ASSIGNMENT
All lines in the material with the string "return" should be listed.
^^^^^^^^^^^^^^^^
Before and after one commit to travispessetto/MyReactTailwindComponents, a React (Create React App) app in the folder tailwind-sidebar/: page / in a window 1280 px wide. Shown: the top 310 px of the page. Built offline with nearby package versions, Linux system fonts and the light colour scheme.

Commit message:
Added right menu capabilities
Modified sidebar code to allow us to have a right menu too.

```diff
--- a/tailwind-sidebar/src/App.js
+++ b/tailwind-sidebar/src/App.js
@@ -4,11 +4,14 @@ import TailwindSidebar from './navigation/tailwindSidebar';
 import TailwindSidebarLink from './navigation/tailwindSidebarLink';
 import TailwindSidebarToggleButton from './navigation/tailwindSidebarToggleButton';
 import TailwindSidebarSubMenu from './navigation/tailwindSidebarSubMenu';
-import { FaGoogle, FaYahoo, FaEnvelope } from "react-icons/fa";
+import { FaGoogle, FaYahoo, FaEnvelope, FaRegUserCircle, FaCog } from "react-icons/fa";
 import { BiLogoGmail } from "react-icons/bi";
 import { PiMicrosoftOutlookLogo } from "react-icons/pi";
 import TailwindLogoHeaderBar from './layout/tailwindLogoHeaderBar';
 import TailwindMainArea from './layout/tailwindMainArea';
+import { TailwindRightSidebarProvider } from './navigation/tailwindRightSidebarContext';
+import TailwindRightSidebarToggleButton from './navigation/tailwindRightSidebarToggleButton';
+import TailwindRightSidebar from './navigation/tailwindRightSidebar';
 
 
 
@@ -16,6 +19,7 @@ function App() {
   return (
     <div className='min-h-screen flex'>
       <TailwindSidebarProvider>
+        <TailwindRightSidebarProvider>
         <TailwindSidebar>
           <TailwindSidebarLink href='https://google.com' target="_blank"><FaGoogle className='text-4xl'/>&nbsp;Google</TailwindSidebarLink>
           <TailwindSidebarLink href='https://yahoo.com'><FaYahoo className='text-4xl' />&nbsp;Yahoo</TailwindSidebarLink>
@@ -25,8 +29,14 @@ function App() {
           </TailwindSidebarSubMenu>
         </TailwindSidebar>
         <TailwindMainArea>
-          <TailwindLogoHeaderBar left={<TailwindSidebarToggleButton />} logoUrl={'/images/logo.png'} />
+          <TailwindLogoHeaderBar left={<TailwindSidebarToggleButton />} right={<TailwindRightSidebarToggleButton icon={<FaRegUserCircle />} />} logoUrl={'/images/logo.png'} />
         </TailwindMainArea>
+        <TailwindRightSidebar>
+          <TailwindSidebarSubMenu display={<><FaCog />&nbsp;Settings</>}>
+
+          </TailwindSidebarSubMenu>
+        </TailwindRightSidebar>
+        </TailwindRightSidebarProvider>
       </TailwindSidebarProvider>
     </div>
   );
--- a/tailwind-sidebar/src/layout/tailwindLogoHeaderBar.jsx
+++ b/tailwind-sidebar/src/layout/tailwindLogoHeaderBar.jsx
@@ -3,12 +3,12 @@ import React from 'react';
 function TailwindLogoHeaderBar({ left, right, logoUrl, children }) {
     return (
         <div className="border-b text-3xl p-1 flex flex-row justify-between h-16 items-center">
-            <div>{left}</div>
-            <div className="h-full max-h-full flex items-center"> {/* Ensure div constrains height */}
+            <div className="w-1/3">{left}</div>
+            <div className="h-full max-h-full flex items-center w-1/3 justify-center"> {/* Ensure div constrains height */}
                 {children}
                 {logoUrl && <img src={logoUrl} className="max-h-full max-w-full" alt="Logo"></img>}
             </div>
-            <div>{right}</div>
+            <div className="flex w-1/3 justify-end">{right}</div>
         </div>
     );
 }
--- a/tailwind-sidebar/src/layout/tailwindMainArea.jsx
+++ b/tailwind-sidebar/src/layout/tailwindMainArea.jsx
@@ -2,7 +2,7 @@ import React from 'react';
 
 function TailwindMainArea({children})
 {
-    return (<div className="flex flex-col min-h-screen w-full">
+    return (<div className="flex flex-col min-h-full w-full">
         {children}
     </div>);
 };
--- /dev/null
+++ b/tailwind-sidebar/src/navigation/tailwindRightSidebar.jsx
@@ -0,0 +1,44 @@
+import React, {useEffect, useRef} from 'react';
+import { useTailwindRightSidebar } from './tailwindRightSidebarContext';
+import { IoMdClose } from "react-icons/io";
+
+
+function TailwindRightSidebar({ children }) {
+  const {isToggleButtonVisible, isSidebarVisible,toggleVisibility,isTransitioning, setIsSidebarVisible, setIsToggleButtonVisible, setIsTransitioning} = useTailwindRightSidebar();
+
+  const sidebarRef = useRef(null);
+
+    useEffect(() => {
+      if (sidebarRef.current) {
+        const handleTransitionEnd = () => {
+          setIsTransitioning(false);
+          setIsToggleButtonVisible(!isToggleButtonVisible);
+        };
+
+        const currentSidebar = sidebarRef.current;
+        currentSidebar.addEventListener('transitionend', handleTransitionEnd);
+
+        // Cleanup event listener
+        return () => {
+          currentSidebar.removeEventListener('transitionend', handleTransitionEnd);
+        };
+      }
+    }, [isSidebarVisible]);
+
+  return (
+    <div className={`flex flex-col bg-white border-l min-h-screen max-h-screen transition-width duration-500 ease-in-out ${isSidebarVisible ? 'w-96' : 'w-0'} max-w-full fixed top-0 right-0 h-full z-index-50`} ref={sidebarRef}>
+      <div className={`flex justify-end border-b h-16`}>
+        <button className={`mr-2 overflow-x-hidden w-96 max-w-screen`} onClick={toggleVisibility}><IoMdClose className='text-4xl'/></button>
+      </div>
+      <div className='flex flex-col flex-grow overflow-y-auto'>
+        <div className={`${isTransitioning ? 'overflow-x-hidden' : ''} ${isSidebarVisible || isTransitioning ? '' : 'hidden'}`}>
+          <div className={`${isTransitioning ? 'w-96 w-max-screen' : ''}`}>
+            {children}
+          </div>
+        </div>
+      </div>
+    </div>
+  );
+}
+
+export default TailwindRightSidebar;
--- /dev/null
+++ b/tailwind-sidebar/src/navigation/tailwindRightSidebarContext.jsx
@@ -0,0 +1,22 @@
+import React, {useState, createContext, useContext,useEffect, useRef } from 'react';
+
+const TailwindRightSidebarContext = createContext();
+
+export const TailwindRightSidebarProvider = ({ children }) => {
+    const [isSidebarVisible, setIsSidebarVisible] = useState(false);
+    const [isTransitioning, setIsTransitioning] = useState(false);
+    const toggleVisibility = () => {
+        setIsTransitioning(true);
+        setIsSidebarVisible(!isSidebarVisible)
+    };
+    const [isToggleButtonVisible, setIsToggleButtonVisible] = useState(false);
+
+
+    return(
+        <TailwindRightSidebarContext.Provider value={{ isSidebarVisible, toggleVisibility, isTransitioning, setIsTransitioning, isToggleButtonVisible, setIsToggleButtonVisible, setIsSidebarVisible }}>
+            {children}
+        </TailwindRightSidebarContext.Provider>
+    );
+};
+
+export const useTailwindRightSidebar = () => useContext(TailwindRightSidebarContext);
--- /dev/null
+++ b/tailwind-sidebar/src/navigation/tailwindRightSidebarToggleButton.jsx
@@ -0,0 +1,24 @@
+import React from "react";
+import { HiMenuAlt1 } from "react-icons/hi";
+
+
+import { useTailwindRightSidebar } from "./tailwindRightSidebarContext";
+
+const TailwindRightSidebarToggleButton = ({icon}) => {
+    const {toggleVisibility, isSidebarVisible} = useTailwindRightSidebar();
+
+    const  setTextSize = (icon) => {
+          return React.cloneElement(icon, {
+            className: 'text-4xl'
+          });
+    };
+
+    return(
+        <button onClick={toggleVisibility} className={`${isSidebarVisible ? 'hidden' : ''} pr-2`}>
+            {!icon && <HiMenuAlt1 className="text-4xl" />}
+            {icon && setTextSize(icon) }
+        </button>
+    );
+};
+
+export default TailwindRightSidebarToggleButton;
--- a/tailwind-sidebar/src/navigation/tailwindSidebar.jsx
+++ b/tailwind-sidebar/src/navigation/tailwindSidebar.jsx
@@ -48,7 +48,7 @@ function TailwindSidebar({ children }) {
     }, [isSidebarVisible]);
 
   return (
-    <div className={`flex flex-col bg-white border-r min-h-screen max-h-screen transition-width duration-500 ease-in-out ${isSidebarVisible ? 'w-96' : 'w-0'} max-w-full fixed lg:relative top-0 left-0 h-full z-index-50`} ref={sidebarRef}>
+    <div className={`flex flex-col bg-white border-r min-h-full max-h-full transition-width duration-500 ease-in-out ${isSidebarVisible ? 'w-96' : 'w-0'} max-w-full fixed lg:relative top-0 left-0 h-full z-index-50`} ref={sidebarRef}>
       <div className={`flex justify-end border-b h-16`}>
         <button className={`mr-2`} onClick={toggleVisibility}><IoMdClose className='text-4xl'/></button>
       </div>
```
^^^^^^^^^^^^^^^^
FINAL ANSWER
   return (
     return (
-    return (<div className="flex flex-col min-h-screen w-full">
+    return (<div className="flex flex-col min-h-full w-full">
+        return () => {
+  return (
+    return(
+          return React.cloneElement(icon, {
+    return(
   return (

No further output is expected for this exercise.